Black senior members of the asset management industry have urged colleagues and employers to start unpacking the BAME (black, Asian and minority ethnic) acronym, place more emphasis on race equality in their diversity & inclusion policies and to be more active in standing against workplace and societal racism, warning that "every single one of us is either part of the solution or part of the problem".
The best way to achieve a greater understanding, according to Hall, is for all members of asset management firms to immerse themselves in black culture.
"Black colleagues have to understand that we can be our whole self, keep our full identity, and still thrive in the workplace," she said.
"Everybody, regardless of what race they are, needs to ask themselves tough questions around racism and to try and understand the system.
"By not doing so, you are missing a whole part of society - a group of people who are hurting as a result of it."

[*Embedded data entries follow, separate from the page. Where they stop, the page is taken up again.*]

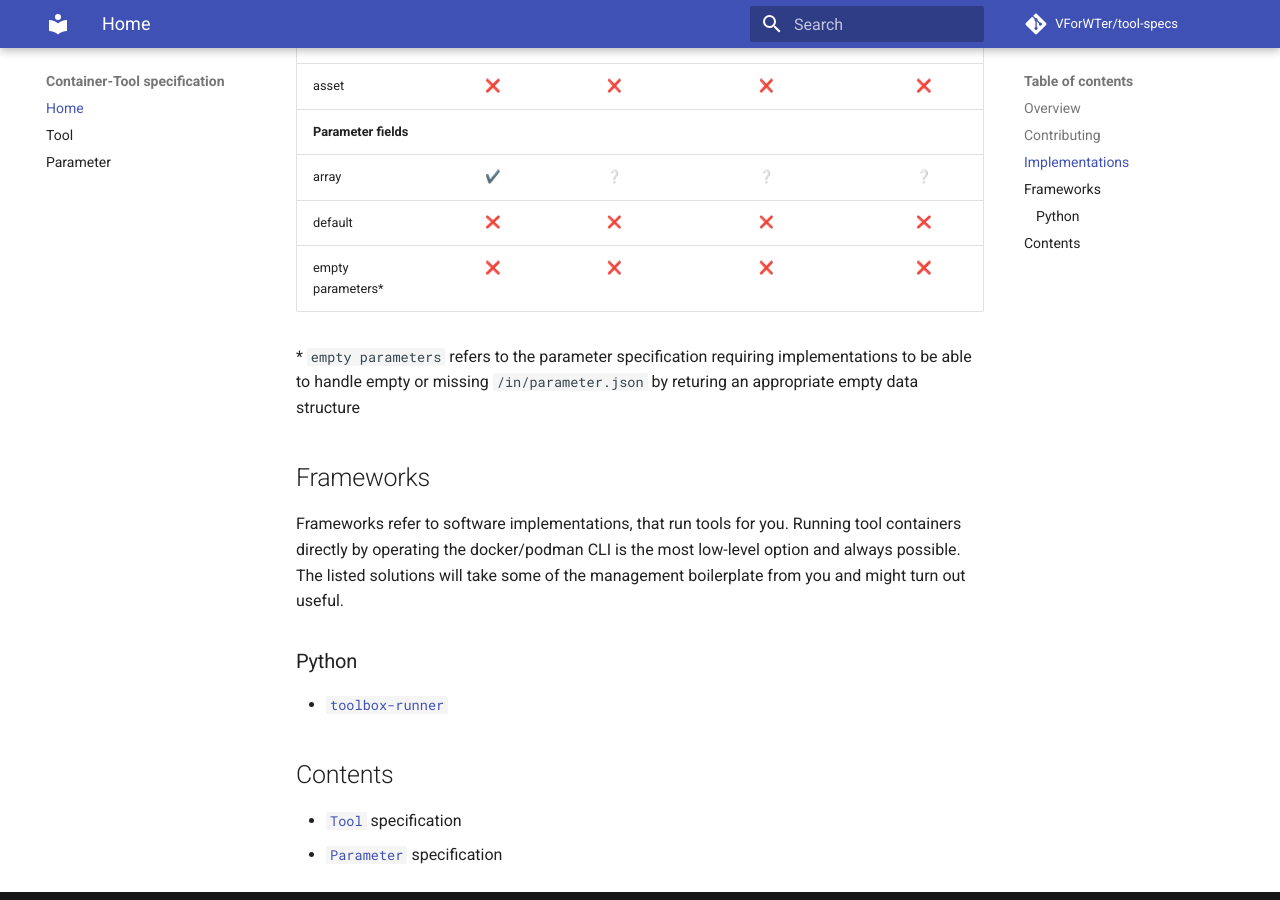
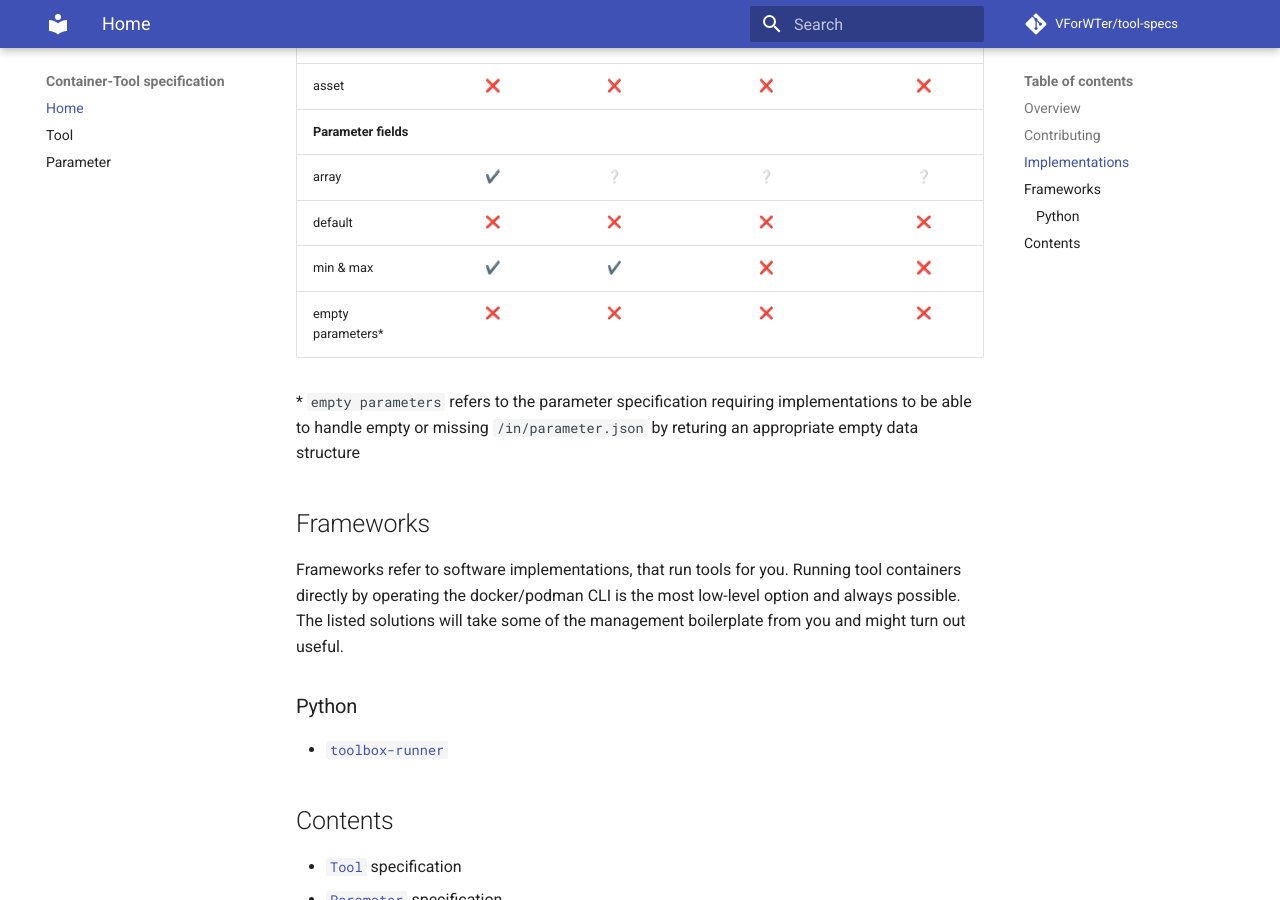
Before and after one commit to VForWaTer/tool-specs, an MkDocs documentation site: the page built from docs/README.md, in a window 1280 px wide and 900 px high, scrolled down 2269 px. Built offline with MkDocs 1.6.1 and Material for MkDocs 9.7.7, drawn with Linux system fonts in a browser that asks for light colours; emoji names are drawn with the system emoji font; comment, search, counter and statistics services are not loaded.

Commit message:
json2args Python and R parse min and max fields

```diff
--- a/docs/README.md
+++ b/docs/README.md
@@ -74,6 +74,7 @@ tool specification are already covered:
 |    **Parameter fields**                                                                                                       ||
 | array              | :heavy_check_mark:       | :grey_question:    | :grey_question:                     | :grey_question:     |
 | default            | :x:                      | :x:                | :x:                                 | :x:                 |
+| min & max          | :heavy_check_mark:       | :heavy_check_mark: | :x:                                 | :x:                 |
 | empty parameters*  | :x:                      | :x:                | :x:                                 | :x:                 |
 
 
```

Onuekwusi said many firms adopt a "colourblind" policy, which erases part of the identity of black colleagues and can end up masking any race-related issues in the company.
"If you don't see race, then you are not seeing somebody's identity and that linked experience. So challenging that colourblind concept is really important.
"In practical terms, a lot of businesses do not have black people employed at senior levels," he said.
"When it comes to putting policy together, those black people and minorities are not at the table, and we need to see colour to recognise that.
"You can do surveys, you can do workshops, but the only way to really make a change is for people to make tangible recommendations directly to the executive.
"So forming task forces of different ethnicities to try and formulate policy which will go directly to the executive, I think is really powerful.
"Take it out of the HR function of the business and have the recommendations actually given by the business."
Konotey-Ahulu said addressing these issues is not a case of "the black community versus the privileged white community, or comparing Asian statistics with black statistics".
"This is asking for help," he said. "Not because we don't have our own ideas and not because we don't have areas we need to work on, but because it is impossible to change these things by ourselves.
"If everyone joins hands and comes alongside us, then we can change the system. And we can improve ourselves. Every single one of us is either part of the problem or part of the solution - there is no safe middle ground where you can just sit and watch us, where you can do nothing.
"Ask yourself: What am I? Am I going to embrace this moment? Will I use this time in history to step forward and make a difference?
"It doesn't mean you have to do something momentous, but you do have to take a stand."